Thomas cited the many previous attempts to establish a representative body for Aboriginal and Torres Strait Islander people where they could have a say in important decisions affecting them now and in the future, from the Australian Aboriginal Progressive Association in 1924 to the Aboriginal and Torres Strait Islander Commission (ATSIC) which was abolished in 2005.
“We’ve known for a long time that we need a voice, to have a greater defence against harmful decisions, but they are always silenced by the next government to come in,” he said.
“We are seeking to enshrine this Voice in the Constitution so that this can’t happen. Petitions and statements are usually ignored by the leaders so we’re inviting a decision from the Australian people rather than the King or Queen or Parliament.”
Following a moving recitation of the full Uluru Statement from the Heart, Thomas shared insights into how this historical consensus was reached at the National Constitutional Convention in Uluru in 2017 and his joy that the current Government has committed in full to the recommendations in the Statement, which includes a Voice to Parliament.
While acknowledging there are differing views on the Voice and that not all Aboriginal and Torres Strait Islander people support it, Thomas said there is a lot of misunderstanding and misinformation out there about what the referendum is actually asking Australians to decide on.

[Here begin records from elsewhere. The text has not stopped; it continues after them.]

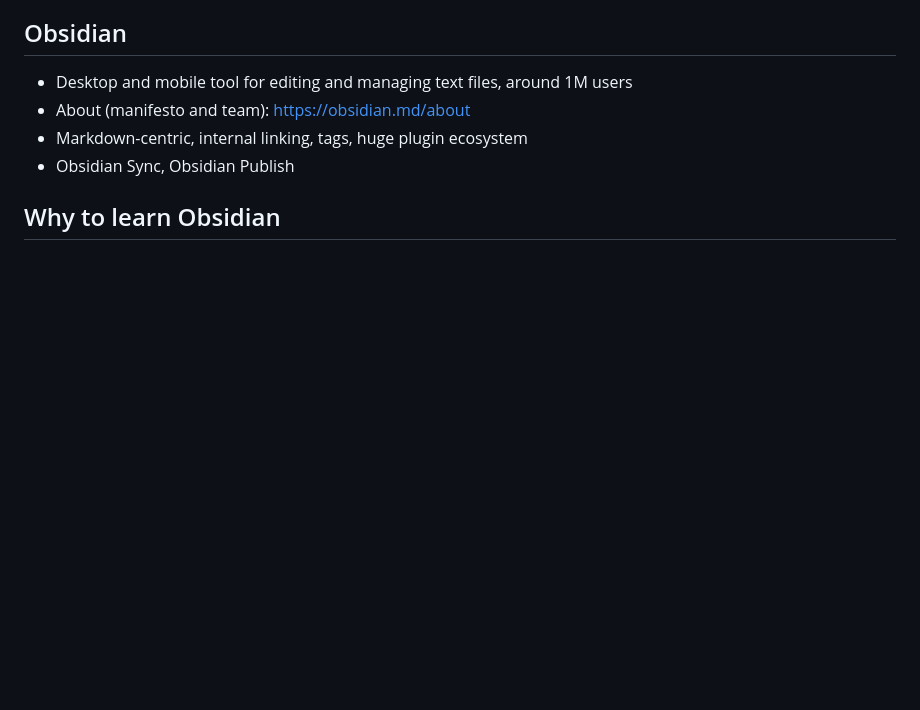
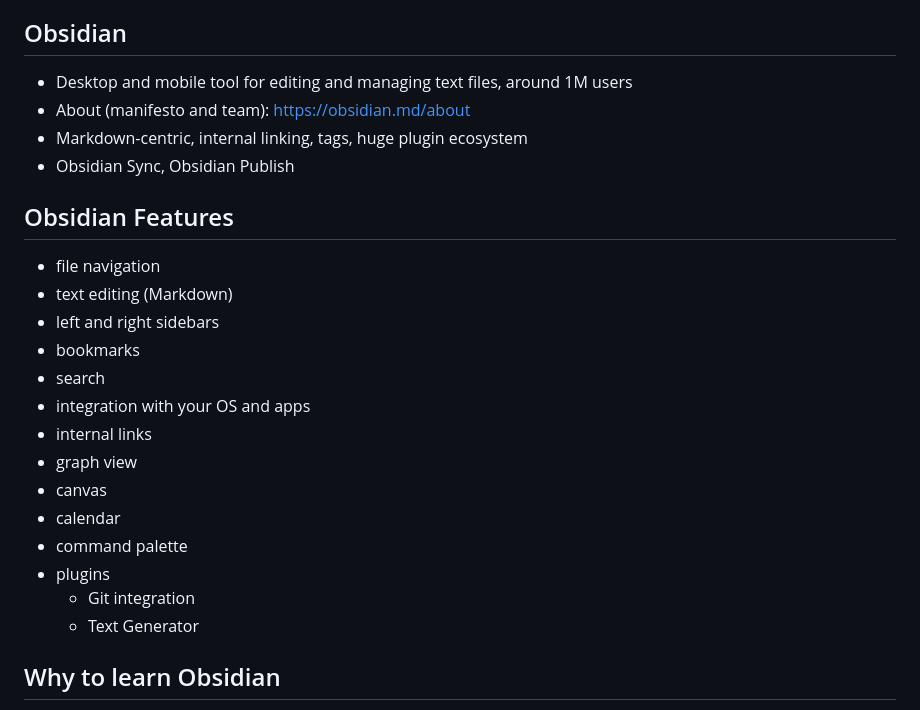
Before and after one commit to peterkaminski/peterkaminski-wiki, a Markdown page: GPT Jams.md, the part around the change. GitHub-like rendering; blank space fills up the shorter version.

Commit message:
add Obsidian Features

```diff
--- a/GPT Jams.md
+++ b/GPT Jams.md
@@ -16,6 +16,23 @@ Pete is presenting on Obsidian, March 23, 2024 as part of a Tech Showcase with o
 - About (manifesto and team): <https://obsidian.md/about>
 - Markdown-centric, internal linking, tags, huge plugin ecosystem
 - Obsidian Sync, Obsidian Publish
+
+## Obsidian Features
+
+- file navigation
+- text editing (Markdown)
+- left and right sidebars
+- bookmarks
+- search
+- integration with your OS and apps
+- internal links
+- graph view
+- canvas
+- calendar
+- command palette
+- plugins
+	- Git integration
+	- Text Generator
 
 ## Why to learn Obsidian
 
```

“In summary, it’s asking ‘Should we recognise Aboriginal and Torres Strait Islander people by giving them a say on matters that affect them?’. It’s an obligation to establish the Voice but it does not legislate what is done. It is not taking anything away from anyone. Aboriginal and Torres Strait Islander people will work with Government to design the model of this advisory group, who will be on it, how many and from where.”
When asked by an audience member what people, in particular non-Indigenous people, can do to spread knowledge about the Voice as we head towards the referendum in October, Thomas said: “Join the ‘Yes’ campaign as an individual, discuss it at your church, get copies of the pamphlets and share them in your organisations, find like-minded people so you are not carrying the burden on your own. Take that ‘Yes’ and give it to others.”
At the conclusion of his presentation, Thomas received a standing ovation, with many attendees later commenting that it was the first time they really understood what the Voice to Parliament and the referendum are all about.
The 2023 Ann D Clark Lecture was superbly facilitated by MC Jewel Osbourne, an Aboriginal and Torres Strait Islander student in Year 11 at St Agnes Catholic High School Rooty Hill, who presented Thomas with a ‘thank you’ gift of a dragonfly pin, a symbol of transformation. Principal of Xavier College Llandilo, Michael Pate, gave a vote of thanks to Thomas on behalf of all attendees. The Acknowledgment of Country at the start of the event was delivered by Jarara Cultural Centre Lead Julie Waddell.
About Ann D Clark
The Ann D Clark Lecture is held annually in honour of past Executive Director, Ann D Clark. In 1987, Ann was appointed as founding Executive Director of Catholic Education in the newly established Diocese of Parramatta. She retained this position until her death on 27 January 1997. Each year, CSPD hosts the Ann D Clark lecture in her honour.
With thanks to Catholic Schools Parramatta Diocese.